• Records for this exercise
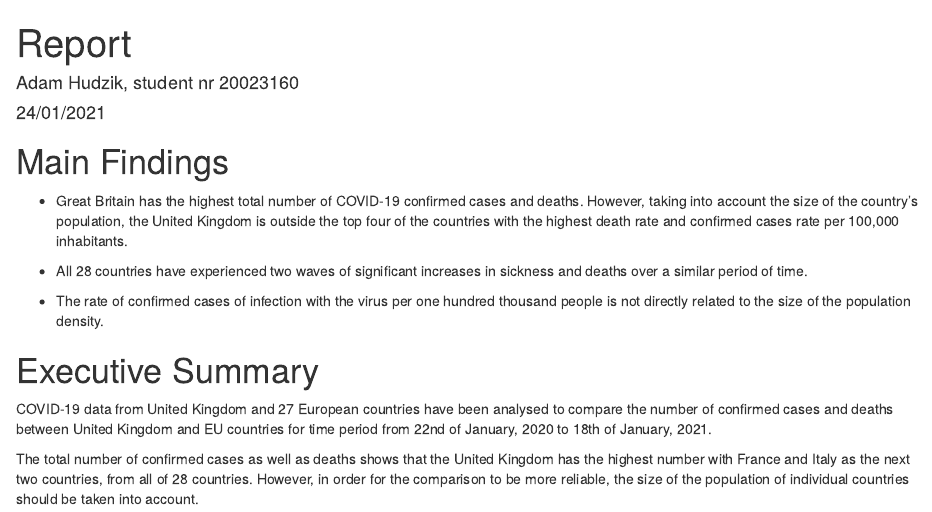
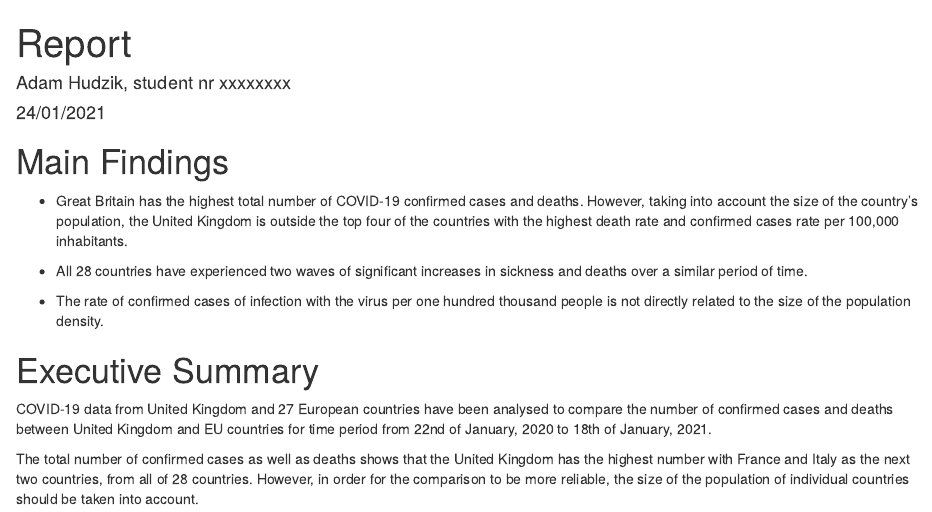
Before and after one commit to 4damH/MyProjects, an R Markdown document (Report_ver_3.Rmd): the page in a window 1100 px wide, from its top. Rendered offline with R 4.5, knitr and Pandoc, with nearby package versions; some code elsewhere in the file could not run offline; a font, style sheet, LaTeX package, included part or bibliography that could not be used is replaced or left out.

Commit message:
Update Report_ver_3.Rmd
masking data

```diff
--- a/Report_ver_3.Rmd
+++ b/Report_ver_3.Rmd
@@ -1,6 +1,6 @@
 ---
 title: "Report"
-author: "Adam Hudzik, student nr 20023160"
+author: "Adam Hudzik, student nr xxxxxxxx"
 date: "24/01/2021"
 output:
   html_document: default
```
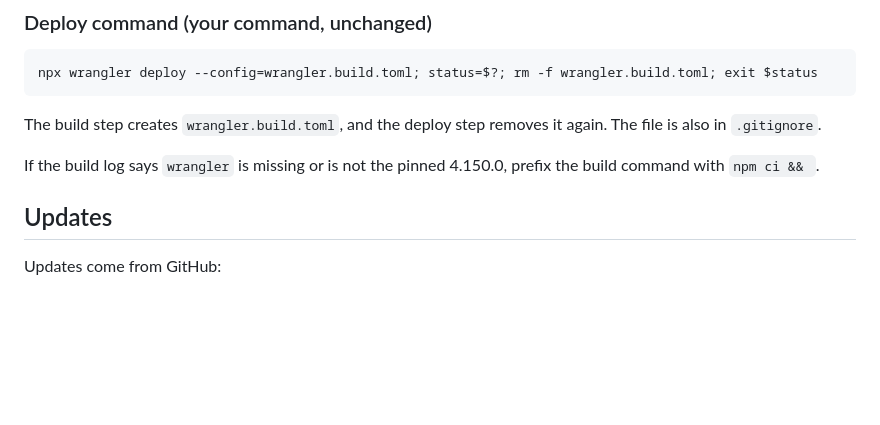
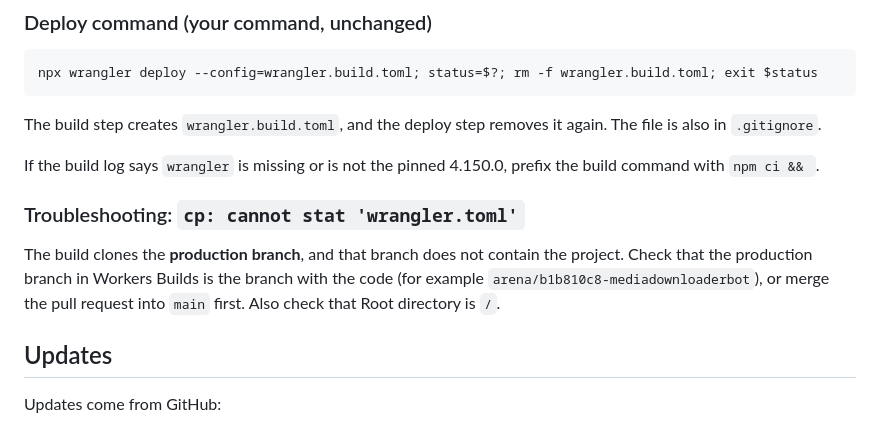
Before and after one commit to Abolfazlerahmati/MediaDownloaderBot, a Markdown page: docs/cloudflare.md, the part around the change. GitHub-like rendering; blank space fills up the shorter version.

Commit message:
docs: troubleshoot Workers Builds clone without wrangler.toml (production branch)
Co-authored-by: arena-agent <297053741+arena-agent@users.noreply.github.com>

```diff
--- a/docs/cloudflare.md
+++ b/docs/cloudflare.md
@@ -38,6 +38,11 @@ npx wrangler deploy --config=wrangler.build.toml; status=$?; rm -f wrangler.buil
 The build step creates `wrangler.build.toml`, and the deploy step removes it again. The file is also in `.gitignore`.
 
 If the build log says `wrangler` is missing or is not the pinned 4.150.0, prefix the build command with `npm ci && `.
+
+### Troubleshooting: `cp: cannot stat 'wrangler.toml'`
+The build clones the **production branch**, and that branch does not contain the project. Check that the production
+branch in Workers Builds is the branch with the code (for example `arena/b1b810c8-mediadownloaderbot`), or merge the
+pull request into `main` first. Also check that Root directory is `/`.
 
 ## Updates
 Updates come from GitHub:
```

• Assignment
Go through the records above and copy every line with the word "that".

• Your response
Before and after one commit to 4damH/MyProjects, an R Markdown document (Report_ver_3.Rmd): the page in a window 1100 px wide, from its top. Rendered offline with R 4.5, knitr and Pandoc, with nearby package versions; some code elsewhere in the file could not run offline; a font, style sheet, LaTeX package, included part or bibliography that could not be used is replaced or left out.
+The build clones the **production branch**, and that branch does not contain the project. Check that the production
+pull request into `main` first. Also check that Root directory is `/`.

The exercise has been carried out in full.